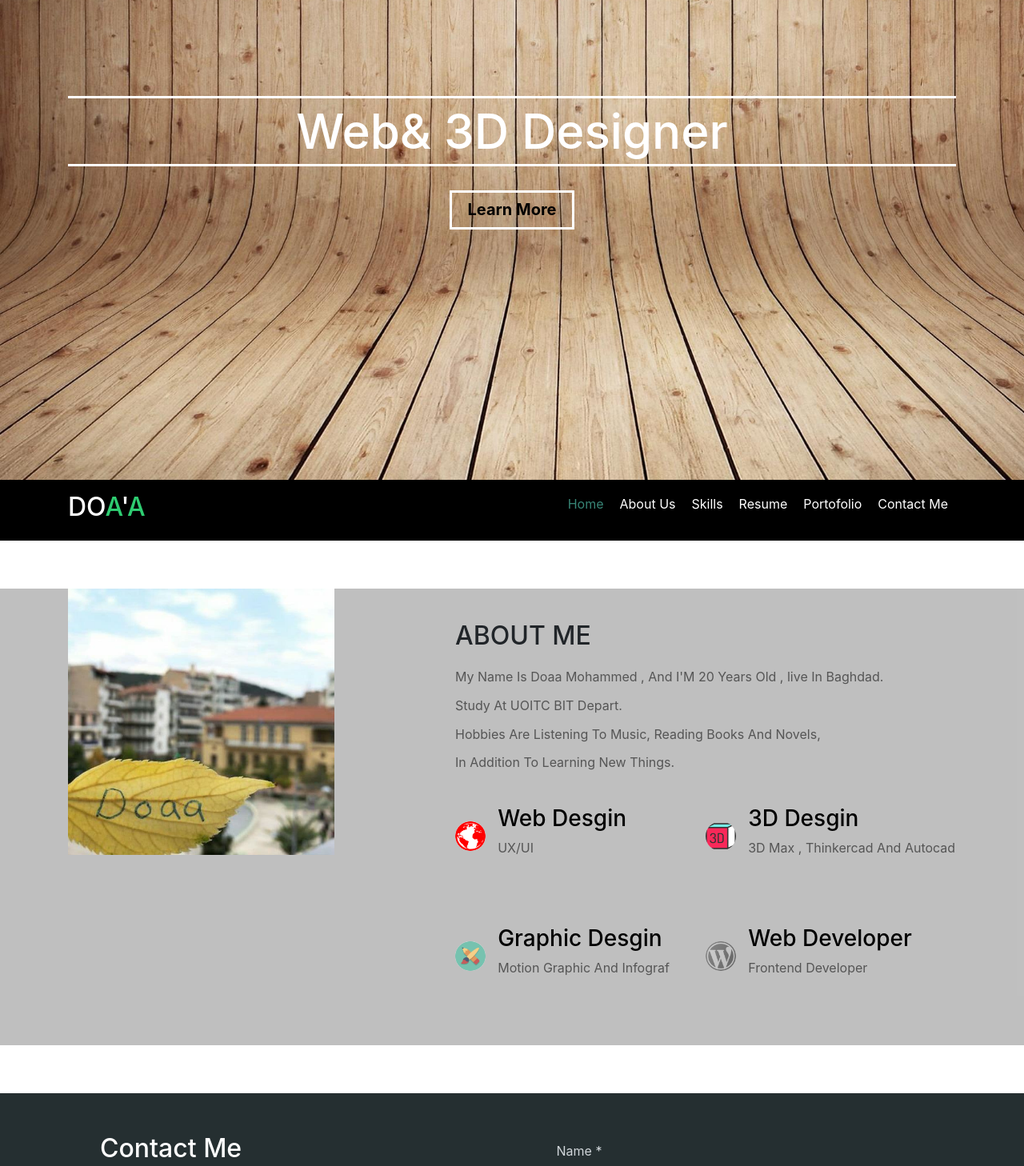
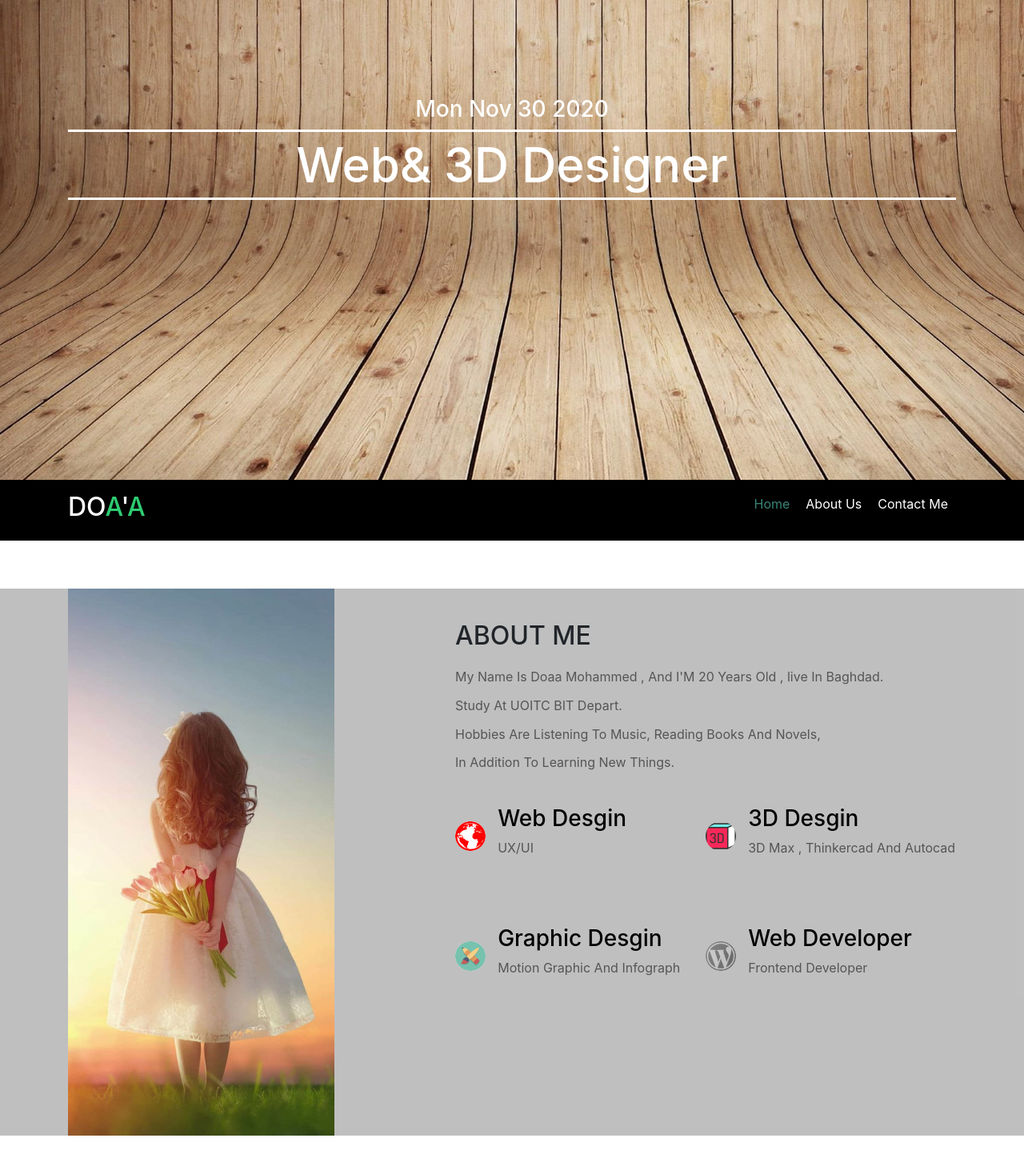
Before and after one commit to Doaa-Bit/profiletest, a plain HTML site: page index.html in a window 1280 px wide. Shown: the part 280-1738 px from the top of the page at 80% size. Drawn offline with nearby package versions, Linux system fonts and the light colour scheme; a script that the page names is missing.

Commit message:
profie with date

```diff
--- a/index.html
+++ b/index.html
@@ -7,22 +7,23 @@
    <link rel="stylesheet" href="https://stackpath.bootstrapcdn.com/bootstrap/4.5.0/css/bootstrap.min.css" integrity="sha384-9aIt2nRpC12Uk9gS9baDl411NQApFmC26EwAOH8WgZl5MYYxFfc+NcPb1dKGj7Sk" crossorigin="anonymous">
 
 
-	<title>myprofil</title>
+	<title>myprofile</title>
 	<link rel="stylesheet" href="css/normalize.css">
 	<link rel="stylesheet" href="css/style.css">
 </head>
 <body>
 	<!--start header-->
-	<div class="col-sm-14 col-md-13  col-lg-14 col-xs-14">
+
+
+	<div class="col-sm-14 col-md-14  col-lg-14 col-xs-14">
 
 	 <div class="header">
 		 <div class="slider">
 		   <div class="container">
 		   	 <div class="intro">
+		   	 	<h3 id="date"></h3>
+		   	 	<h2>Web& 3D Designer</h2>
 
-
-		   	 	<h2>Web& 3D Designer</h2>
-		   	 	<button>Learn More</button>
 		   	 </div>
 
 
@@ -30,23 +31,22 @@
 
 		</div>
 
-		<div class="navbar">
+		<div class="navbar" >
 			<div class="container">
 				<h2>DO<span>A</span>'<span>A</span></h2>
 			<ul>
 				<li class="active"> <a href ="#">Home </a></li>
-				<li>  <a href =" # contact">About Us</a></li>
-				<li> <a href ="#">Skills</a></li>
-				<li> <a href ="#">Resume</a></li>
-				<li> <a href ="#">Portofolio</a></li>
-				<li> <a href ="#">Contact Me</a></li>
+				<li>  <a href =" #about">About Us</a></li>
+
+				<li> <a href ="#contact">Contact Me</a></li>
 			</ul>
 		</div>
 		</div>
 	</div>
 	<!--end header-->
 
-	<!--start features-->
+
+<!--start features-->
 	<div class="features">
 
 		<!--<div class="container">
@@ -65,10 +65,10 @@
 	 <!--end features-->
 
 
-	  <div class="about-me">
+	  <div class="about-me" id="about">
 	 	<div class="container">
 	 		<div class="image">
-	 			<img src="m1.jpg" alt="test"style="width:75%">
+	 			<img src="m2.jpg" alt="test"style="width:75%">
 
 	 		</div>
 
@@ -95,7 +95,7 @@
 
 
                      <!--end about content box-->
-                     <div class="content">
+                     <div class="content" id="contact">
 
 
 	 					<div class="icon">
@@ -114,7 +114,7 @@
 	 						<img src="imges/gr.png" alt="">
 	 					</div>
 	 					<div class="text"><h3>Graphic Desgin</h3>
-	 						<p>Motion Graphic And Infograf</p>
+	 						<p>Motion Graphic And Infograph</p>
 
 	 					</div>
 	 				</div>
--- /dev/null
+++ b/js/script.js
@@ -0,0 +1,16 @@
+
+/*const spans =document.queryselectorAll('h1 span')
+spans.forEach(span =>span.addEventlistener('mouseeover',function(e){
+	span.classlist.add('animated','rubberband')
+}))
+spans.forEach(span =>span.addEventlistener('mouseeout',function(e){
+	span.classlist.remove('animated','rubberband')
+}))*/
+
+
+'use strict'
+console.log('Here\'s a hidden message');
+let today = new Date();
+let formatDate = today.toDateString();
+let selectElement = document.getElementById('date');
+selectElement.innerHTML = formatDate;
```
Also changed, not shown: m2.jpg (added).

******************************

EXERCISE PROMPT ->
Your task is to retype all the entries exactly and leave out any pictures.

RESPONSE FOR THIS EXERCISE ->
Before and after one commit to Doaa-Bit/profiletest, a plain HTML site: page index.html in a window 1280 px wide. Shown: the part 280-1738 px from the top of the page at 80% size. Drawn offline with nearby package versions, Linux system fonts and the light colour scheme; a script that the page names is missing.

Commit message:
profie with date

```diff
--- a/index.html
+++ b/index.html
@@ -7,22 +7,23 @@
    <link rel="stylesheet" href="https://stackpath.bootstrapcdn.com/bootstrap/4.5.0/css/bootstrap.min.css" integrity="sha384-9aIt2nRpC12Uk9gS9baDl411NQApFmC26EwAOH8WgZl5MYYxFfc+NcPb1dKGj7Sk" crossorigin="anonymous">
 
 
-	<title>myprofil</title>
+	<title>myprofile</title>
 	<link rel="stylesheet" href="css/normalize.css">
 	<link rel="stylesheet" href="css/style.css">
 </head>
 <body>
 	<!--start header-->
-	<div class="col-sm-14 col-md-13  col-lg-14 col-xs-14">
+
+
+	<div class="col-sm-14 col-md-14  col-lg-14 col-xs-14">
 
 	 <div class="header">
 		 <div class="slider">
 		   <div class="container">
 		   	 <div class="intro">
+		   	 	<h3 id="date"></h3>
+		   	 	<h2>Web& 3D Designer</h2>
 
-
-		   	 	<h2>Web& 3D Designer</h2>
-		   	 	<button>Learn More</button>
 		   	 </div>
 
 
@@ -30,23 +31,22 @@
 
 		</div>
 
-		<div class="navbar">
+		<div class="navbar" >
 			<div class="container">
 				<h2>DO<span>A</span>'<span>A</span></h2>
 			<ul>
 				<li class="active"> <a href ="#">Home </a></li>
-				<li>  <a href =" # contact">About Us</a></li>
-				<li> <a href ="#">Skills</a></li>
-				<li> <a href ="#">Resume</a></li>
-				<li> <a href ="#">Portofolio</a></li>
-				<li> <a href ="#">Contact Me</a></li>
+				<li>  <a href =" #about">About Us</a></li>
+
+				<li> <a href ="#contact">Contact Me</a></li>
 			</ul>
 		</div>
 		</div>
 	</div>
 	<!--end header-->
 
-	<!--start features-->
+
+<!--start features-->
 	<div class="features">
 
 		<!--<div class="container">
@@ -65,10 +65,10 @@
 	 <!--end features-->
 
 
-	  <div class="about-me">
+	  <div class="about-me" id="about">
 	 	<div class="container">
 	 		<div class="image">
-	 			<img src="m1.jpg" alt="test"style="width:75%">
+	 			<img src="m2.jpg" alt="test"style="width:75%">
 
 	 		</div>
 
@@ -95,7 +95,7 @@
 
 
                      <!--end about content box-->
-                     <div class="content">
+                     <div class="content" id="contact">
 
 
 	 					<div class="icon">
@@ -114,7 +114,7 @@
 	 						<img src="imges/gr.png" alt="">
 	 					</div>
 	 					<div class="text"><h3>Graphic Desgin</h3>
-	 						<p>Motion Graphic And Infograf</p>
+	 						<p>Motion Graphic And Infograph</p>
 
 	 					</div>
 	 				</div>
--- /dev/null
+++ b/js/script.js
@@ -0,0 +1,16 @@
+
+/*const spans =document.queryselectorAll('h1 span')
+spans.forEach(span =>span.addEventlistener('mouseeover',function(e){
+	span.classlist.add('animated','rubberband')
+}))
+spans.forEach(span =>span.addEventlistener('mouseeout',function(e){
+	span.classlist.remove('animated','rubberband')
+}))*/
+
+
+'use strict'
+console.log('Here\'s a hidden message');
+let today = new Date();
+let formatDate = today.toDateString();
+let selectElement = document.getElementById('date');
+selectElement.innerHTML = formatDate;
```
Also changed, not shown: m2.jpg (added).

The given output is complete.